Along with white pines, Douglas, Canaan and Fraser firs, spruce trees and scotch pines are available at Parsons. Customers can cut their own trees or purchase some pre-cut ones, Parsons said. Other Christmas emblems are sold at the farm. Both undecorated and decorated wreaths and handmade crafts are also for sale. On weekends, employees wrap, shake and drill the trees for free and customers can enjoy free hot chocolate and candy canes.
In Centre Hall, Tannenbaum Tree Farm has also been a busy spot. The farm sold its first tree of the year three weeks ago to an out-of-state customer, owner Martha Weidensaul said, and sold a few in the two weeks before Thanksgiving. After officially opening, the farm sold about 400 trees on both Friday and Saturday.
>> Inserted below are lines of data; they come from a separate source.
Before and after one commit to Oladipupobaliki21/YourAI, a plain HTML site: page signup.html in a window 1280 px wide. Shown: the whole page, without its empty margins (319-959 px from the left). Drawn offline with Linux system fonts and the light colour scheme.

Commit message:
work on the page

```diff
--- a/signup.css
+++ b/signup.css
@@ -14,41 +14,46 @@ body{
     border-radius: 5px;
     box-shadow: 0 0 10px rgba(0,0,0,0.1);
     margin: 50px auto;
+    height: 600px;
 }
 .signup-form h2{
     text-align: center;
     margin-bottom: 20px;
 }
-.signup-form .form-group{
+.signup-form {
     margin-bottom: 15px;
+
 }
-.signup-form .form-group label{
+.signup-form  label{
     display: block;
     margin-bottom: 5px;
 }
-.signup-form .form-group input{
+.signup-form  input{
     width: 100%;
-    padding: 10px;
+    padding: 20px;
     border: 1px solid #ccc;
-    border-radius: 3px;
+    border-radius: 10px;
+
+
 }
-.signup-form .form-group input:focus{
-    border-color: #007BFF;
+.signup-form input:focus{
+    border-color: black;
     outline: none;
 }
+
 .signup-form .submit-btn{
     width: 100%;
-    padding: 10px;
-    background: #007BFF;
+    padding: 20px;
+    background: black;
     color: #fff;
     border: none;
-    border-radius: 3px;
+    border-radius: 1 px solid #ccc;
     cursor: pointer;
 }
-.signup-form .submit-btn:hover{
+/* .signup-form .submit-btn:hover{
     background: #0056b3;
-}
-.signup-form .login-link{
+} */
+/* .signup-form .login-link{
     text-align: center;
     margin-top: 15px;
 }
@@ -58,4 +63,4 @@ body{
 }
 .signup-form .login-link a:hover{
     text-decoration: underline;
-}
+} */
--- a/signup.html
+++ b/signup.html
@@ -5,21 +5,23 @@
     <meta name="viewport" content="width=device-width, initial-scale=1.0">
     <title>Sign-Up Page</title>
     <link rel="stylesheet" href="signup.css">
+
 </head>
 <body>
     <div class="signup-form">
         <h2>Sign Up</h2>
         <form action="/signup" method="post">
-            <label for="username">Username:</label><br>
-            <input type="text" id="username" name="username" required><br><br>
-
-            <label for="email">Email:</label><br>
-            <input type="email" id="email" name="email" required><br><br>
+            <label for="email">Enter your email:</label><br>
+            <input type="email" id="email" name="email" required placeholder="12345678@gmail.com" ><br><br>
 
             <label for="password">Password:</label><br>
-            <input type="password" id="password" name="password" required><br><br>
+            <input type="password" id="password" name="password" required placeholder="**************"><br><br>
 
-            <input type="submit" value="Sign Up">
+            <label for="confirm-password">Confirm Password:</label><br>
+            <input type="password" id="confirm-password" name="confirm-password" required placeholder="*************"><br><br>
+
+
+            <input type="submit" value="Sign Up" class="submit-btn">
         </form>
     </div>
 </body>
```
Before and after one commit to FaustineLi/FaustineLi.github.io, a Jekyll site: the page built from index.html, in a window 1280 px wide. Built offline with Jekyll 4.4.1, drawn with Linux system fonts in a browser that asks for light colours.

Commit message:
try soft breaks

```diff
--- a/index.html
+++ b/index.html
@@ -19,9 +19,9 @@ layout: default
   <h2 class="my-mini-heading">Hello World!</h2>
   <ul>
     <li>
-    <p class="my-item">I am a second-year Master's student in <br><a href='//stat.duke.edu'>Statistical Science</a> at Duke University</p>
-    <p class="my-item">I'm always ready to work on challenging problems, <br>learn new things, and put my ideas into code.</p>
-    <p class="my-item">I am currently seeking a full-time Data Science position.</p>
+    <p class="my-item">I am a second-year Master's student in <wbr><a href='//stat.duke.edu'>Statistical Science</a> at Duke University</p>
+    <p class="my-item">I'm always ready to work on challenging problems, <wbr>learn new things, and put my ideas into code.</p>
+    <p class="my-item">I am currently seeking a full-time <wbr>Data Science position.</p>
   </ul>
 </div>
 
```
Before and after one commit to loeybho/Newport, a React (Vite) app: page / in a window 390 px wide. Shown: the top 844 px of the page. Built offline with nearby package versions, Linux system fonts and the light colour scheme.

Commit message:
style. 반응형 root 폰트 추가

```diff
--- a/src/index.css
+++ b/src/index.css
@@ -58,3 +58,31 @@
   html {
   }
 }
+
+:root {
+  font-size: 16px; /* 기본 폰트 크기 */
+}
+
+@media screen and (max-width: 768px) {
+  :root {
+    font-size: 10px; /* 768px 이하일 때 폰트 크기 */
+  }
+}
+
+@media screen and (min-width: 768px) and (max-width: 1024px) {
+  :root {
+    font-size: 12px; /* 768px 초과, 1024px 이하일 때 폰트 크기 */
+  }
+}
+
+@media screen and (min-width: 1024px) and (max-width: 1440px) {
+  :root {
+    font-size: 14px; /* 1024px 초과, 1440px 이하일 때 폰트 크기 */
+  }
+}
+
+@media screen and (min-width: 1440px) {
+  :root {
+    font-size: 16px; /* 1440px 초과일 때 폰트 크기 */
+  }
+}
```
Balsam, Fraser and concolor firs, white pines and limited numbers of blue spruces and Douglas firs are sold at Tannenbaum, Weidensaul said, although other trees are raised on the 133-acre property.
Tannenbaum will also still be selling trees after Dec. 25 to accommodate the Eastern Orthodox faith, who celebrate Christmas on Jan. 7, 2015.
To assist in selling trees, 16 employees worked on Sunday, Weidensaul said, many of whom have worked at the farm for years. Deborah Austin, of Centre Hall, has spent at least the last eight holiday seasons working there.
The environment of the tree farm keeps her coming back to work there, Austin said. A family atmosphere exists between employees, she said, and she likes helping families find the right tree.
“It’s a part of the Christmas tradition,” she said. “I enjoy seeing the kids when they find the perfect tree and they’re excited.”
Dave and Jan Smith were at Tannenbaum with daughter Kelly Praskovich and grandsons Triston, 5, and Connor, 3. They come to the farm every year to select trees and this year was no different. The family had a wheeled cart with two trees on it Sunday. They were picked because they were the perfect shape and height but proved difficult to cut down.
“A lot of hard sawing,” Dave Smith said. “I ruined my coat.”
The Helms family, of Bellefonte, were also at Tannenbaum. It was the fourth or fifth year the family had gone there for a tree but the trip Sunday marked a first.
Daughter Eva Helms, 11, laid on a coat on the muddy ground sawing at a tree while her father, Will Helms, offered directions. It was her first time wielding a saw on the family Christmas tree. She got halfway through the trunk before son Tanner Helms, 15, finished the cutting.
The family Christmas tree was selected because it was a little crooked and needed to go home with someone, mother Christy Helms said.
“It had some flaws, but it didn’t need to be perfect,” she said.